> [Activity]: What is needed is an exact copy of every entry below, minus the images.

[Data entries]
━━━━━━

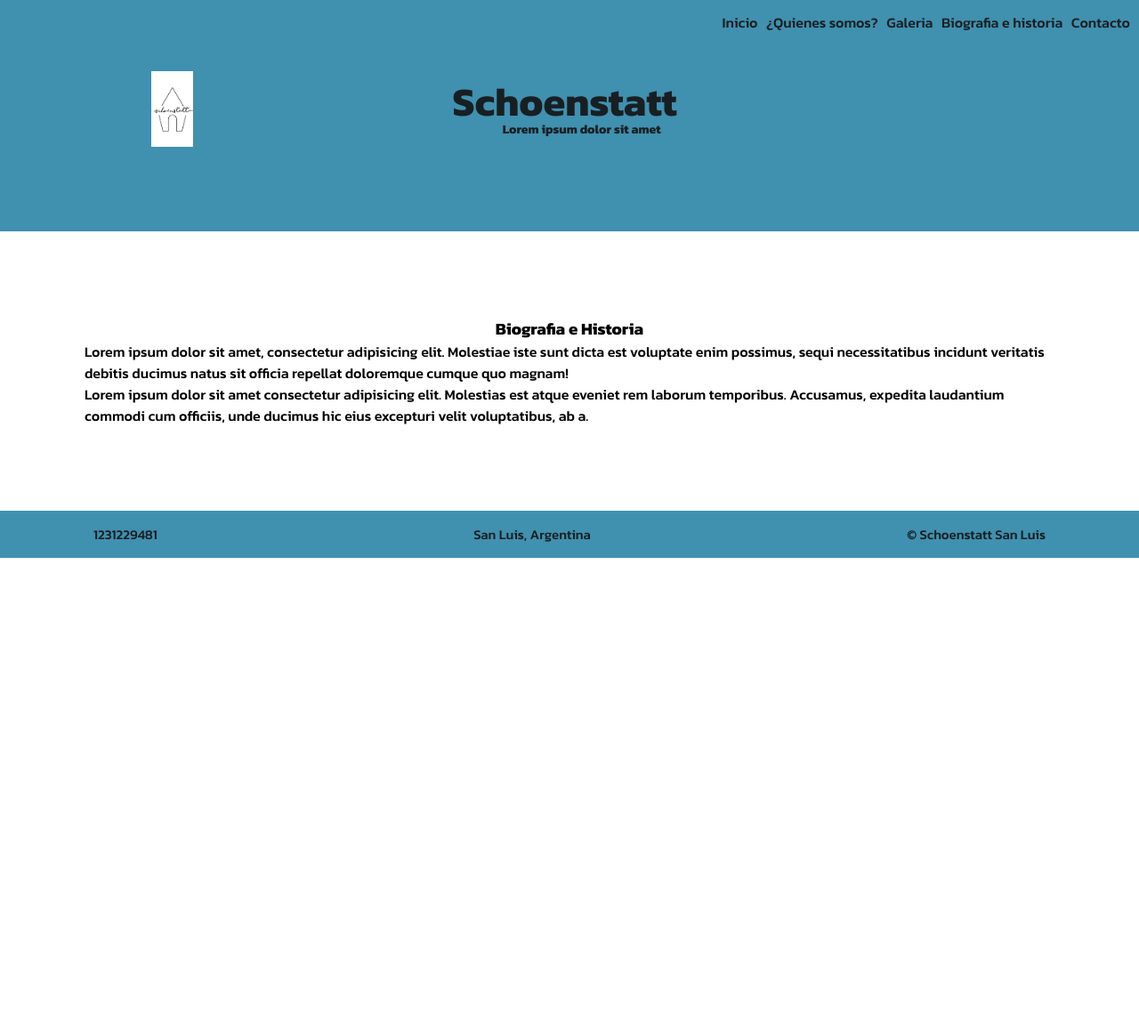
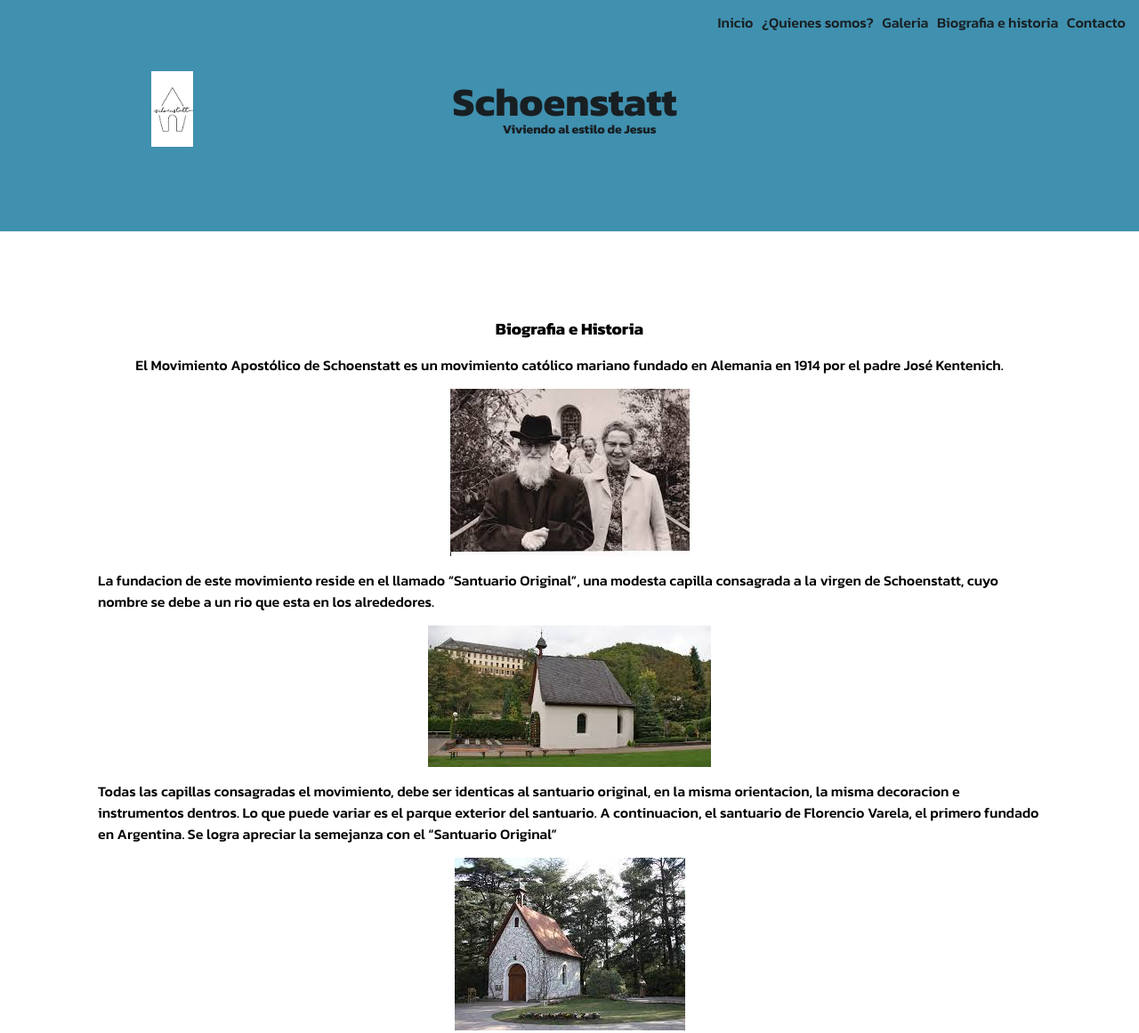
Before and after one commit to MZerpa/MZerpa, a website: page pages/biografiaehistoria.html in a window 1280 px wide. Shown: the top 1161 px of the page at 89% size. Before the commit the page ends 800 px from the top, so only its background shows below. Drawn offline with Linux system fonts and the light colour scheme.

Commit message:
comentario DEFINITIVO

```diff
--- a/css/estilos.css
+++ b/css/estilos.css
@@ -139,6 +139,24 @@
 color:black;
 }
 
+#biografiaehistoria:hover{ background-color: #00ff91;
+    opacity: 25;
+    transition: 2s;
+    border-radius: 25%;
+}
+
+.historia{
+    display: flex;
+    flex-wrap: wrap;
+    flex-direction: column;
+    align-items: center;
+    justify-content: space-around;
+}
+
+.phistoria{
+    margin: 15px;
+}
+
 .section1__aside1{
     max-width: 60%;
     max-height: 50%;
@@ -159,7 +177,6 @@
 }
 
 .section__enlaces{
-
     margin: 40px;
 }
 
@@ -323,8 +340,21 @@
     color:black;
 }
 
-.main__maps{height: 10px;
-    width: 10px;}
+.containermap{width: 315px;
+    display: flex;
+    flex-direction: row;
+    align-items: center;
+}
+
+.map__map{
+    position: none;
+}
+
+#biografiaehistoria:hover{ background-color: none;
+    opacity: none;
+    transition: none;
+    border-radius: none;
+}
 
 #contacto__section{
     padding: 32px;
--- a/pages/biografiaehistoria.html
+++ b/pages/biografiaehistoria.html
@@ -12,9 +12,9 @@
 </head>
 <body>
     <header class="header">
-        <img class="imagen__header" src=../multimedia/logo.png height="85px" alt="imagenejemplo">
+        <img class="imagen__header" src=../multimedia/logo.png height="85px" alt="logo">
         <h1 class="header__h1">Schoenstatt</h1>
-        <h2 class="header__slogan">Lorem ipsum dolor sit amet</h2>
+        <h2 class="header__slogan">Viviendo al estilo de Jesus</h2>
         <nav class="header__nav">
               <ul class="nav__ul">
                    <li class="ul__li active"><a href="../index.html">Inicio</a></li>
@@ -27,12 +27,25 @@
     </header>
       <section id="biografiaehistoria">
         <h3>Biografia e Historia</h3>
-        <article>Lorem ipsum dolor sit amet, consectetur adipisicing elit. Molestiae iste sunt dicta est voluptate enim possimus, sequi necessitatibus incidunt veritatis debitis ducimus natus sit officia repellat doloremque cumque quo magnam! </article>
-        <article>Lorem ipsum dolor sit amet consectetur adipisicing elit. Molestias est atque eveniet rem laborum temporibus. Accusamus, expedita laudantium commodi cum officiis, unde ducimus hic eius excepturi velit voluptatibus, ab a. </article>
+        <article class="historia">
+            <p class="phistoria">
+                El Movimiento Apostólico de Schoenstatt es un movimiento católico mariano fundado en Alemania en 1914 por el padre José Kentenich.
+            </p>
+            <img src="../multimedia/historia1.jpg" alt="Padre Kentenich">
+            <p class="phistoria">
+                La fundacion de este movimiento reside en el llamado “Santuario Original”, una modesta capilla consagrada a la virgen de Schoenstatt, cuyo nombre se debe a un rio que esta en los alrededores.
+            </p>
+            <img src="../multimedia/historia2.jpg" alt="Santuario Original">
+            <p class="phistoria">
+                Todas las capillas consagradas el movimiento, debe ser identicas al santuario original, en la misma orientacion, la misma decoracion e instrumentos dentros. Lo que puede variar es el parque exterior del santuario.
+                A continuacion, el santuario de Florencio Varela, el primero fundado en Argentina. Se logra apreciar la semejanza con el “Santuario Original”
+            </p>
+            <img src="../multimedia/historia3.jpg" alt="Santuario Florencio Varela">
+        </article>
     </section>
     <footer id="footer">
         <div class="pie">
-            <p class="footer">1231229481</p>
+            <p class="footer">Tel: 2664682428 </p>
             <p class="footer">San Luis, Argentina</p>
             <p class="footer">© Schoenstatt San Luis</p>
         </div>
```
Also changed, not shown: index.html (+5 -5 lines), pages/contacto.html (+3 -3 lines), pages/galeria.html (+3 -3 lines), pages/quienessomos.html (+3 -3 lines), multimedia/historia1.jpg (added), multimedia/historia2.jpg (added), multimedia/historia3.jpg (added), 1 other file.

━━━━━━

> [Solved problem]:
Before and after one commit to MZerpa/MZerpa, a website: page pages/biografiaehistoria.html in a window 1280 px wide. Shown: the top 1161 px of the page at 89% size. Before the commit the page ends 800 px from the top, so only its background shows below. Drawn offline with Linux system fonts and the light colour scheme.

Commit message:
comentario DEFINITIVO

```diff
--- a/css/estilos.css
+++ b/css/estilos.css
@@ -139,6 +139,24 @@
 color:black;
 }
 
+#biografiaehistoria:hover{ background-color: #00ff91;
+    opacity: 25;
+    transition: 2s;
+    border-radius: 25%;
+}
+
+.historia{
+    display: flex;
+    flex-wrap: wrap;
+    flex-direction: column;
+    align-items: center;
+    justify-content: space-around;
+}
+
+.phistoria{
+    margin: 15px;
+}
+
 .section1__aside1{
     max-width: 60%;
     max-height: 50%;
@@ -159,7 +177,6 @@
 }
 
 .section__enlaces{
-
     margin: 40px;
 }
 
@@ -323,8 +340,21 @@
     color:black;
 }
 
-.main__maps{height: 10px;
-    width: 10px;}
+.containermap{width: 315px;
+    display: flex;
+    flex-direction: row;
+    align-items: center;
+}
+
+.map__map{
+    position: none;
+}
+
+#biografiaehistoria:hover{ background-color: none;
+    opacity: none;
+    transition: none;
+    border-radius: none;
+}
 
 #contacto__section{
     padding: 32px;
--- a/pages/biografiaehistoria.html
+++ b/pages/biografiaehistoria.html
@@ -12,9 +12,9 @@
 </head>
 <body>
     <header class="header">
-        <img class="imagen__header" src=../multimedia/logo.png height="85px" alt="imagenejemplo">
+        <img class="imagen__header" src=../multimedia/logo.png height="85px" alt="logo">
         <h1 class="header__h1">Schoenstatt</h1>
-        <h2 class="header__slogan">Lorem ipsum dolor sit amet</h2>
+        <h2 class="header__slogan">Viviendo al estilo de Jesus</h2>
         <nav class="header__nav">
               <ul class="nav__ul">
                    <li class="ul__li active"><a href="../index.html">Inicio</a></li>
@@ -27,12 +27,25 @@
     </header>
       <section id="biografiaehistoria">
         <h3>Biografia e Historia</h3>
-        <article>Lorem ipsum dolor sit amet, consectetur adipisicing elit. Molestiae iste sunt dicta est voluptate enim possimus, sequi necessitatibus incidunt veritatis debitis ducimus natus sit officia repellat doloremque cumque quo magnam! </article>
-        <article>Lorem ipsum dolor sit amet consectetur adipisicing elit. Molestias est atque eveniet rem laborum temporibus. Accusamus, expedita laudantium commodi cum officiis, unde ducimus hic eius excepturi velit voluptatibus, ab a. </article>
+        <article class="historia">
+            <p class="phistoria">
+                El Movimiento Apostólico de Schoenstatt es un movimiento católico mariano fundado en Alemania en 1914 por el padre José Kentenich.
+            </p>
+            <img src="../multimedia/historia1.jpg" alt="Padre Kentenich">
+            <p class="phistoria">
+                La fundacion de este movimiento reside en el llamado “Santuario Original”, una modesta capilla consagrada a la virgen de Schoenstatt, cuyo nombre se debe a un rio que esta en los alrededores.
+            </p>
+            <img src="../multimedia/historia2.jpg" alt="Santuario Original">
+            <p class="phistoria">
+                Todas las capillas consagradas el movimiento, debe ser identicas al santuario original, en la misma orientacion, la misma decoracion e instrumentos dentros. Lo que puede variar es el parque exterior del santuario.
+                A continuacion, el santuario de Florencio Varela, el primero fundado en Argentina. Se logra apreciar la semejanza con el “Santuario Original”
+            </p>
+            <img src="../multimedia/historia3.jpg" alt="Santuario Florencio Varela">
+        </article>
     </section>
     <footer id="footer">
         <div class="pie">
-            <p class="footer">1231229481</p>
+            <p class="footer">Tel: 2664682428 </p>
             <p class="footer">San Luis, Argentina</p>
             <p class="footer">© Schoenstatt San Luis</p>
         </div>
```
Also changed, not shown: index.html (+5 -5 lines), pages/contacto.html (+3 -3 lines), pages/galeria.html (+3 -3 lines), pages/quienessomos.html (+3 -3 lines), multimedia/historia1.jpg (added), multimedia/historia2.jpg (added), multimedia/historia3.jpg (added), 1 other file.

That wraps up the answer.